In the statement of the Ethiopian Prime Minister’s Office, the Ethiopian Prime Minister’s office stated that, in conjunction with the construction work of the Renaissance Dam, “Ethiopia has expressed many times its firm commitment to cooperation on the Nile, based on mutual trust and principles of fair and rational use of the river.”
The statement said that the negotiations on the Renaissance Dam “showed important progress since the African Union took over the management of the crisis, and reflected Africa’s ability to deal with its problems.”
He added, “The statements that contain aggressive threats aiming to make Ethiopia surrender to unfair conditions (regarding the Renaissance Dam crisis) are increasing.”https://cdn.iframe.ly/pbhwGKZ
The statement of the Ethiopian Prime Minister’s Office described these threats as “insulting to the Ethiopian sovereignty,” considering them “misleading threats, sterile and a clear violation of international law.”
The statement stressed that Ethiopia, as a developing country, may “face poverty, but it is rich in history and the patriotism of its people, whose commitment remains to defend the sovereignty of their country.”
The statement escalated a warning tone, saying that “Ethiopia will not yield to any aggression of any nature, nor will it recognize rights based on colonial agreements.”
The statement renewed Ethiopia’s commitment to “a peaceful solution to the issue of the Renaissance Dam based on cooperation, non-interference in internal affairs, mutual trust and the principles of fair and rational use.”
On Friday, US President Donald Trump warned during a press conference at the White House, in which Sudanese Prime Minister Abdullah Hamdok and his Israeli counterpart Benjamin Netanyahu participated by phone, of a possible escalation regarding the Renaissance Dam.
“I said it and say it loud and clear … They will blow up that dam,” Trump said.

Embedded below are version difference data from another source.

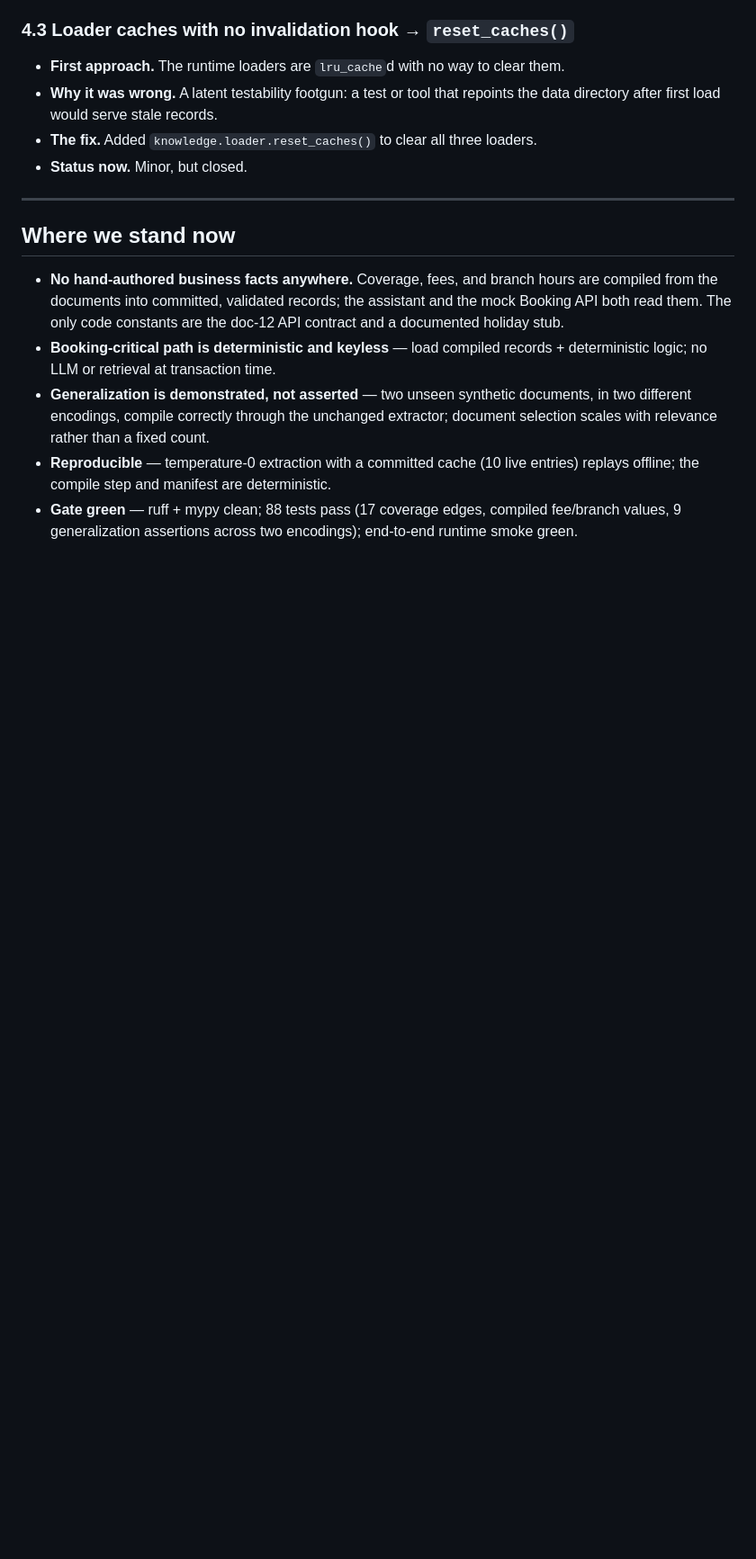
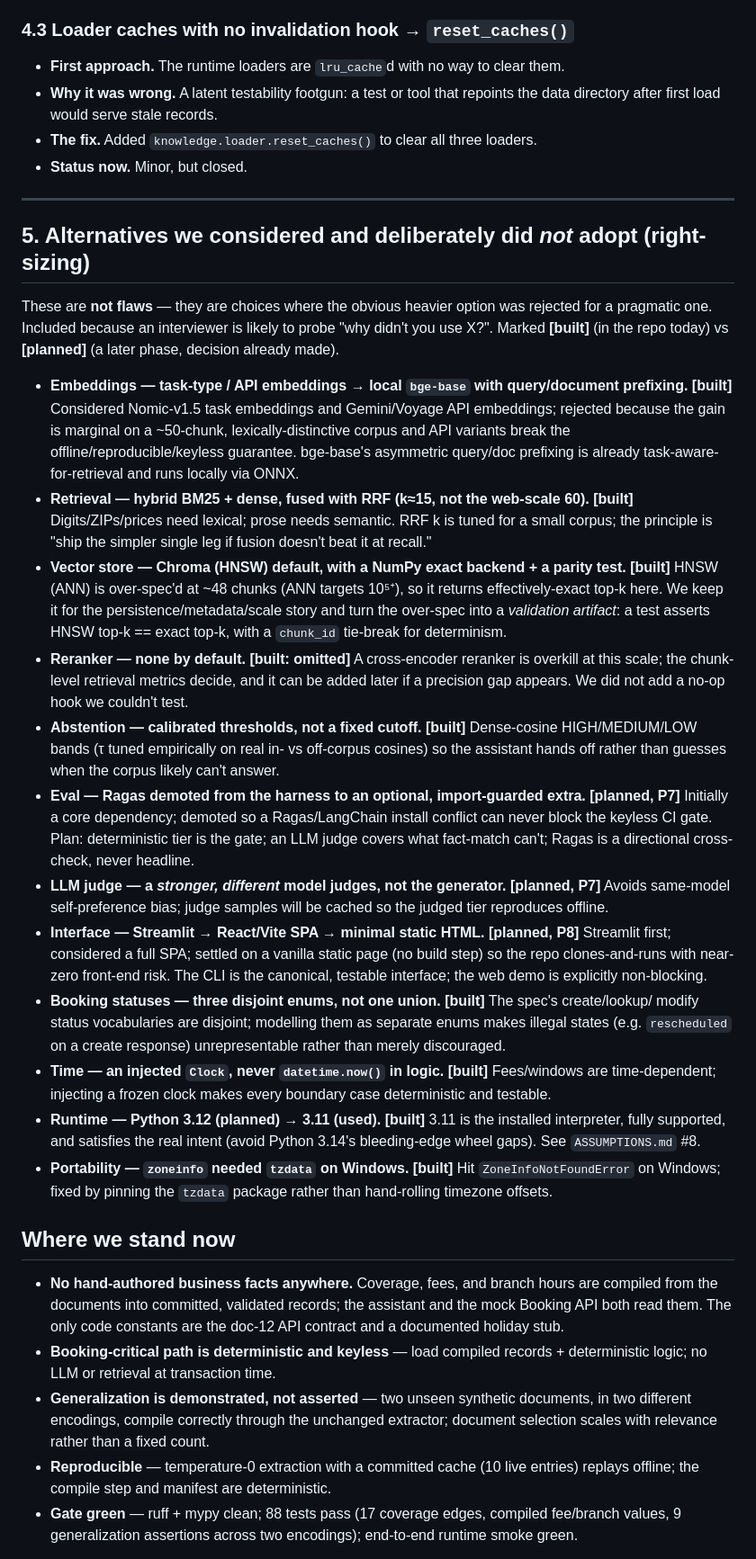
Before and after one commit to HarshChin/meridian-assistant, a Markdown page: DESIGN_EVOLUTION.md, the part around one of its changes. Shown at 90% size. GitHub-like rendering; blank space fills up the shorter version.

Commit message:
DESIGN_EVOLUTION: add full chunking ladder (fixed->sliding->structure-aware) + right-sizing decisions

```diff
--- a/DESIGN_EVOLUTION.md
+++ b/DESIGN_EVOLUTION.md
@@ -235,6 +249,53 @@ documents* exposed them (§3.5).
 
 ---
 
+## 5. Alternatives we considered and deliberately did *not* adopt (right-sizing)
+
+These are **not flaws** — they are choices where the obvious heavier option was rejected for a
+pragmatic one. Included because an interviewer is likely to probe "why didn't you use X?". Marked
+**[built]** (in the repo today) vs **[planned]** (a later phase, decision already made).
+
+- **Embeddings — task-type / API embeddings → local `bge-base` with query/document prefixing.**
+  **[built]** Considered Nomic-v1.5 task embeddings and Gemini/Voyage API embeddings; rejected
+  because the gain is marginal on a ~50-chunk, lexically-distinctive corpus and API variants break
+  the offline/reproducible/keyless guarantee. bge-base's asymmetric query/doc prefixing is already
+  task-aware-for-retrieval and runs locally via ONNX.
+- **Retrieval — hybrid BM25 + dense, fused with RRF (k≈15, not the web-scale 60).** **[built]**
+  Digits/ZIPs/prices need lexical; prose needs semantic. RRF k is tuned for a small corpus; the
+  principle is "ship the simpler single leg if fusion doesn't beat it at recall."
+- **Vector store — Chroma (HNSW) default, with a NumPy exact backend + a parity test.** **[built]**
+  HNSW (ANN) is over-spec'd at ~48 chunks (ANN targets 10⁵⁺), so it returns effectively-exact
+  top-k here. We keep it for the persistence/metadata/scale story and turn the over-spec into a
+  *validation artifact*: a test asserts HNSW top-k == exact top-k, with a `chunk_id` tie-break for
+  determinism.
+- **Reranker — none by default.** **[built: omitted]** A cross-encoder reranker is overkill at this
+  scale; the chunk-level retrieval metrics decide, and it can be added later if a precision gap
+  appears. We did not add a no-op hook we couldn't test.
+- **Abstention — calibrated thresholds, not a fixed cutoff.** **[built]** Dense-cosine
+  HIGH/MEDIUM/LOW bands (τ tuned empirically on real in- vs off-corpus cosines) so the assistant
+  hands off rather than guesses when the corpus likely can't answer.
+- **Eval — Ragas demoted from the harness to an optional, import-guarded extra.** **[planned, P7]**
+  Initially a core dependency; demoted so a Ragas/LangChain install conflict can never block the
+  keyless CI gate. Plan: deterministic tier is the gate; an LLM judge covers what fact-match can't;
+  Ragas is a directional cross-check, never headline.
+- **LLM judge — a *stronger, different* model judges, not the generator.** **[planned, P7]** Avoids
+  same-model self-preference bias; judge samples will be cached so the judged tier reproduces
+  offline.
+- **Interface — Streamlit → React/Vite SPA → minimal static HTML.** **[planned, P8]** Streamlit
+  first; considered a full SPA; settled on a vanilla static page (no build step) so the repo
+  clones-and-runs with near-zero front-end risk. The CLI is the canonical, testable interface; the
+  web demo is explicitly non-blocking.
+- **Booking statuses — three disjoint enums, not one union.** **[built]** The spec's create/lookup/
+  modify status vocabularies are disjoint; modelling them as separate enums makes illegal states
+  (e.g. `rescheduled` on a create response) unrepresentable rather than merely discouraged.
+- **Time — an injected `Clock`, never `datetime.now()` in logic.** **[built]** Fees/windows are
+  time-dependent; injecting a frozen clock makes every boundary case deterministic and testable.
+- **Runtime — Python 3.12 (planned) → 3.11 (used).** **[built]** 3.11 is the installed interpreter,
+  fully supported, and satisfies the real intent (avoid Python 3.14's bleeding-edge wheel gaps).
+  See `ASSUMPTIONS.md` #8.
+- **Portability — `zoneinfo` needed `tzdata` on Windows.** **[built]** Hit `ZoneInfoNotFoundError`
+  on Windows; fixed by pinning the `tzdata` package rather than hand-rolling timezone offsets.
+
 ## Where we stand now
 
 - **No hand-authored business facts anywhere.** Coverage, fees, and branch hours are compiled from
```
Also changed, not shown: other parts of DESIGN_EVOLUTION.md (+25 -11 lines).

He considered that Egypt had to stop the Renaissance Dam a long time ago, pointing out that it had not done so because it might have been “preoccupied with the revolution when Ethiopia started building the dam,” noting that the period of the January 25 revolution “was bad for Egypt.”
Trump asserted that “Egypt cannot be blamed for its anger at the Renaissance Dam,” which he said halted the flow of water to the Nile.

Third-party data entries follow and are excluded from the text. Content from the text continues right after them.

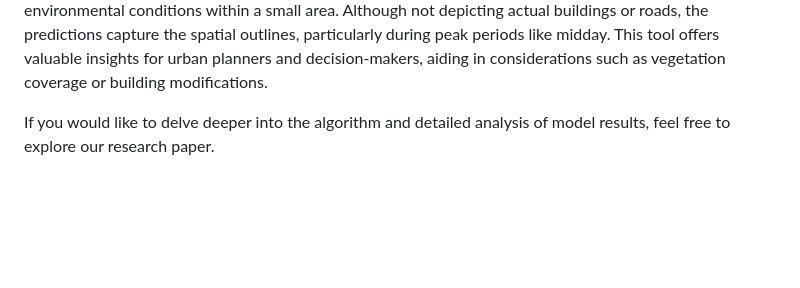
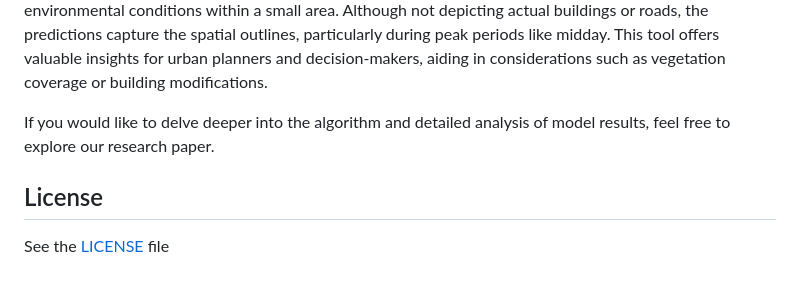
Before and after one commit to ideas-lab-nus/microclimate-dl-predict, a Markdown page: README.md, the part around the change. GitHub-like rendering; blank space fills up the shorter version.

```diff
--- a/README.md
+++ b/README.md
@@ -76,3 +76,7 @@ Comparison with traditional microclimate data accessing methods, such as directl
 The above figure illustrates a typical application scenario of our model, showcasing its capability to provide high-precision, high-resolution visualized predictions for microclimate changes influenced by building and environmental conditions within a small area. Although not depicting actual buildings or roads, the predictions capture the spatial outlines, particularly during peak periods like midday. This tool offers valuable insights for urban planners and decision-makers, aiding in considerations such as vegetation coverage or building modifications.
 
 If you would like to delve deeper into the algorithm and detailed analysis of model results, feel free to explore our research paper.
+
+## License
+
+See the [LICENSE](LICENSE) file
```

Trump said that he had previously prepared “an agreement for the three parties (Egypt, Sudan and Ethiopia) regarding the dam, but unfortunately Ethiopia violated the agreement, which is something it should not have done. It was a big mistake” by Ethiopia.
Trump indicated that the agreement “has been negotiated for five years or more, and Ethiopia was ready to sign it, but it violated it, which is not good.”

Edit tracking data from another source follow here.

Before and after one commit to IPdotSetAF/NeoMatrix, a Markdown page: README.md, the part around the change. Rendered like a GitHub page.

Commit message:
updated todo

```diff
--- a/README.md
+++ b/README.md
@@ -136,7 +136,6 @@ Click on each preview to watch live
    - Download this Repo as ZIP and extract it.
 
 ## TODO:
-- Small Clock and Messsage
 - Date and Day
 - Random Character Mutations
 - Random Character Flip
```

He stressed that Washington had stopped “paying a lot of aid” to Ethiopia because of its rejection of the agreement, noting that Addis Ababa “will never see that money until we hear about reaching an agreement.”
The Ethiopian Foreign Ministry spokesman, Dina Mufti, said last August that America’s pressure “does nothing but harm the course of the tripartite negotiations.”
Mufti pointed out that Ethiopia “has always been consistent in its messages regarding its bilateral relationship with the United States,” but stressed that “America’s pressure on the GERD agreement harms relations between the two countries,” stressing that “there are no pressures capable of disrupting construction.”
Last September, the United States announced the suspension of part of its financial aid to Ethiopia temporarily, in response to Addis Ababa’s decision to start filling the dam before reaching an agreement.
The United States sought to end the dispute last year when it sponsored trilateral negotiations in Washington, but Addis Ababa, which agreed to the US draft agreement, withdrew from the last round of negotiations before the formal signing of the agreement.
Then the negotiations started under the auspices of the African Union months ago, but the three countries were unable to reach a final draft agreement, and thus the negotiations stalled again